Malicious Microsoft Office attachments are more common than malicious batch scripts and PowerShell scripts, according to Cofense. Here’s how to protect your business.
Microsoft Office documents packed with malicious macros are the most common malware loader of the past month, accounting for 45% of all delivery mechanisms analyzed, according to a Thursday report from Cofense.
Office Macros were followed in popularity by CVE-2017-11882, malicious batch scripts, malicious PowerShell scripts, and WSC downloaders, the report found.
This demonstrates that threat actors tend to leverage tried-and-tested delivery mechanisms, the report noted. Macros may have a low barrier to entry, but they are not used only by immature or low-impact cybercriminals: Malware delivered via macros is among the worst in today’s threat landscape, including Geodo, Chanitor, AZORult, and GandCrab, according to the report.
Macros remain a popular email attachment method of delivering a malicious payload because they are typically enabled on a machine, or easily allowed with a single mouse click, the report noted—making it very easy to launch the first stage of an attack. When used this way, macros are embedded Visual Basic scripts that are often used to download or directly execute further payloads.
The Microsoft Office Macro feature could be enabled by default in your organization’s IT environment, according to the report. When this is the case, a user may not receive any warning that something is wrong upon opening a malicious document. Even when an organization has some kind of protection in place—such as a security warning at the top of the document—it can often be dismissed with just one click, or may be ignored by the user.

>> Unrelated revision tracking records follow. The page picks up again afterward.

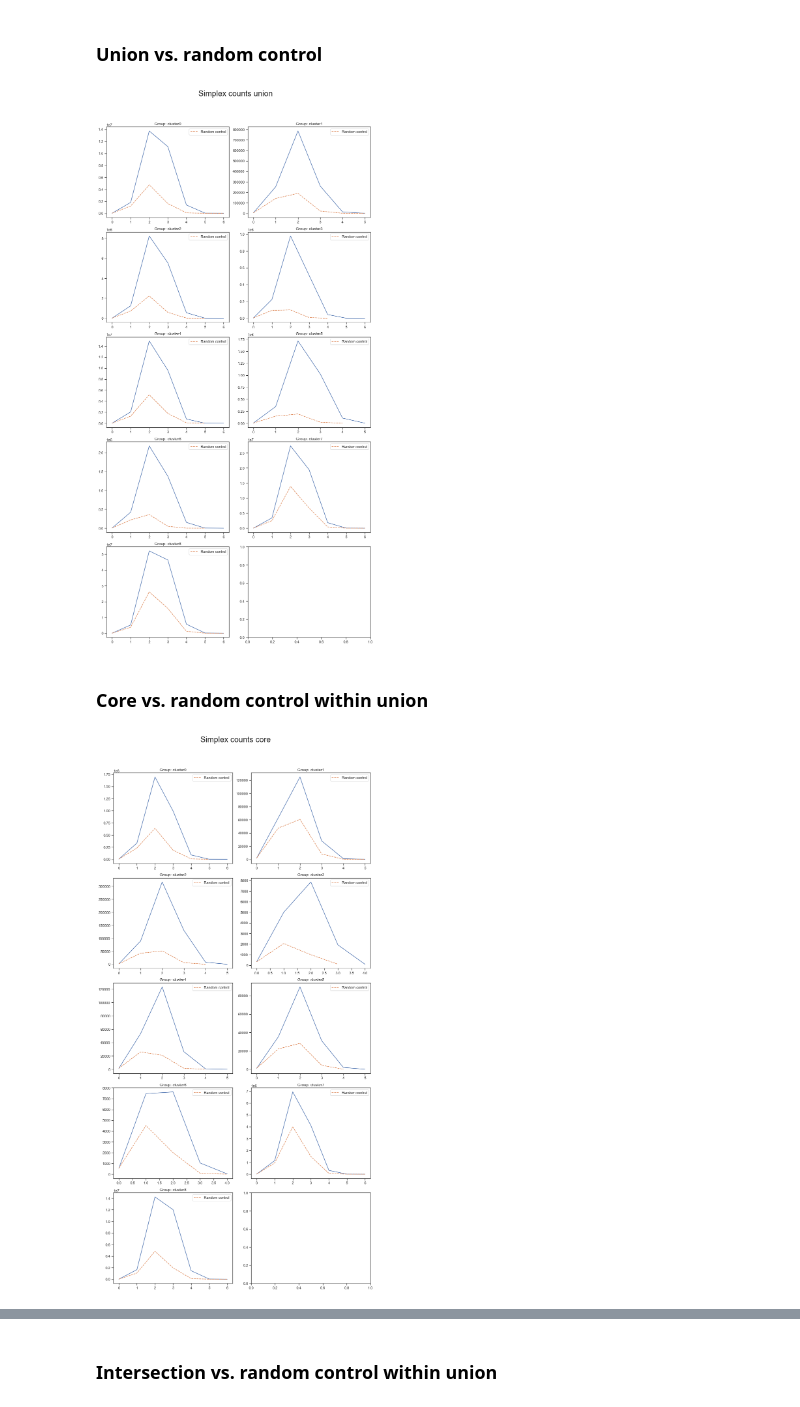
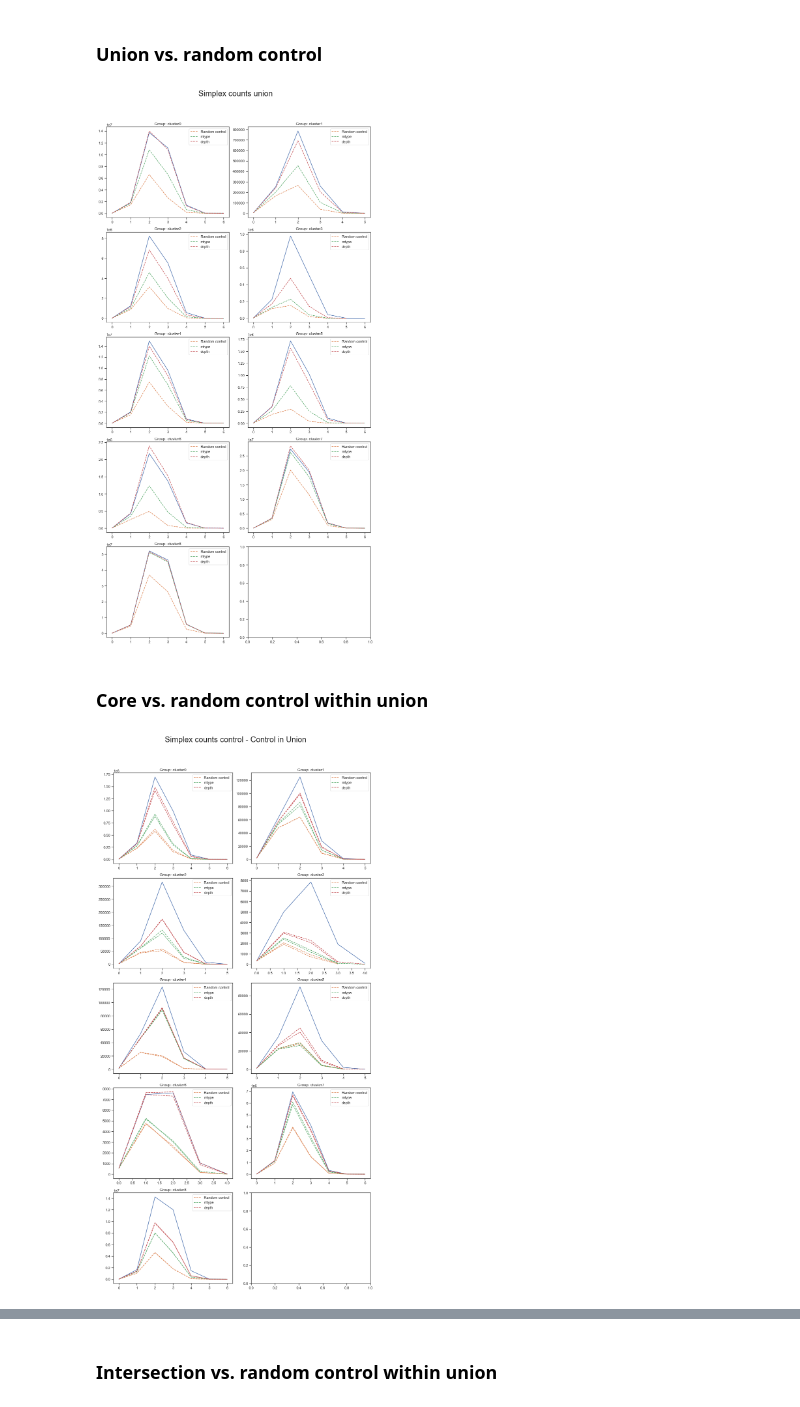
Before and after one commit to BlueBrain/assemblyfire, a Jupyter notebook: notebooks/Topo_pipeline_across_seeds.ipynb, the cells around one changed output, grey strips where cells are left out. Cells and saved outputs as stored; diff of their text form; code cells hidden in the pictures.

Commit message:
Notebook with updated plots

```diff
--- a/notebooks/Topo_pipeline_across_seeds.ipynb
+++ b/notebooks/Topo_pipeline_across_seeds.ipynb
@@ -3,24 +3,13 @@ import assemblyfire
 from assemblyfire.topology import simplex_counts_consensus, simplex_counts_union, simplex_counts_core,\
 simplex_counts_intersection, simplex_counts_core_vs_intersection
 # %%
-#Load consensus assembly
+#Loading data
 fn="/Users/egassant/Documents/plasticity.nosync/assemblies_simmat.h5"
 
-#Load consensus assembly
-consensus_assemblies, _ = assemblyfire.utils.load_consensus_assemblies_from_h5(fn, prefix="consensus")
+consensus_assemblies= assemblyfire.utils.load_consensus_assemblies_from_h5(fn, prefix="consensus")
+network=assemblyfire.NetworkAssembly.from_h5(fn, group_name="full_matrix", prefix="connectivity")
+depths=network.depths
+mtypes=network.mtypes
-# %%
-#Load very basic connectivity matrix and gids just for testing.  This can be ignored and extracted directly from the fn
-import numpy as np
-import pandas as pd
-path_matrix="/Users/egassant/Documents/plasticity.nosync/matrix_O1/"
-circuit="O1"
-column=2
-mat=np.load(path_matrix+"matrix_{0}_col{1}.npy".format(circuit,column))
-neuron_data=pd.read_pickle(path_matrix+"neuron_data_{0}_col{1}".format(circuit,column))
-all_gids=neuron_data.index
-depths=None
-mtypes=None
-network=assemblyfire.NetworkAssembly(mat,all_gids,depths,mtypes)
 # %% [markdown]
 # Computing simplex counts and plotting
 # %% [markdown]
@@ -36,17 +25,19 @@ assemblyfire.plots.plot_simplex_counts(simplex_counts, [controls],["Average rand
 ### Union vs. random control
 # %%
 %matplotlib inline
-simplex_counts,controls=simplex_counts_union(consensus_assemblies,network)
-assemblyfire.plots.plot_simplex_counts(simplex_counts, [controls],["Random control"], title="Simplex counts union")
+simplex_counts,controls=simplex_counts_union(consensus_assemblies,network,1)
+assemblyfire.plots.plot_simplex_counts(simplex_counts, [controls["n"], controls["mtype"],controls["depth"]],\
+                                       ["Random control", "mtype", "depth"], title="Simplex counts union")
 #Add save_fig=True, path_fig=path to parameters to save figure to path
 # %% [output]
-[figure, old version]
+[figure, new version]
 # %% [markdown]
 ### Core vs. random control within union
 # %%
 %matplotlib inline
-simplex_counts,controls=simplex_counts_core(consensus_assemblies,network)
-assemblyfire.plots.plot_simplex_counts(simplex_counts, [controls],["Random control"], title="Simplex counts core")
+simplex_counts,controls=simplex_counts_core(consensus_assemblies,network,2)
+assemblyfire.plots.plot_simplex_counts(simplex_counts, [controls["n"], controls["mtype"],controls["depth"]],\
+                                       ["Random control", "mtype", "depth"], title="Simplex counts control - Control in Union")
 #Add save_fig=True, path_fig=path to parameters to save figure to path
 # %% [output]
-[figure, old version]
+[figure, new version]
```
Also changed, not shown: parts of 6 cells of this notebook.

IT departments can protect their organization from macros by disabling them enterprise-wide, the report said. However, many businesses rely on macros for their legitimate usage, in which case IT may want to consider enacting a blanket policy of blocking documents at the gateway, or, perhaps more realistically, combining different policies such as blocking or grey-listing documents coming from unknown senders. Security education is also key, the report said.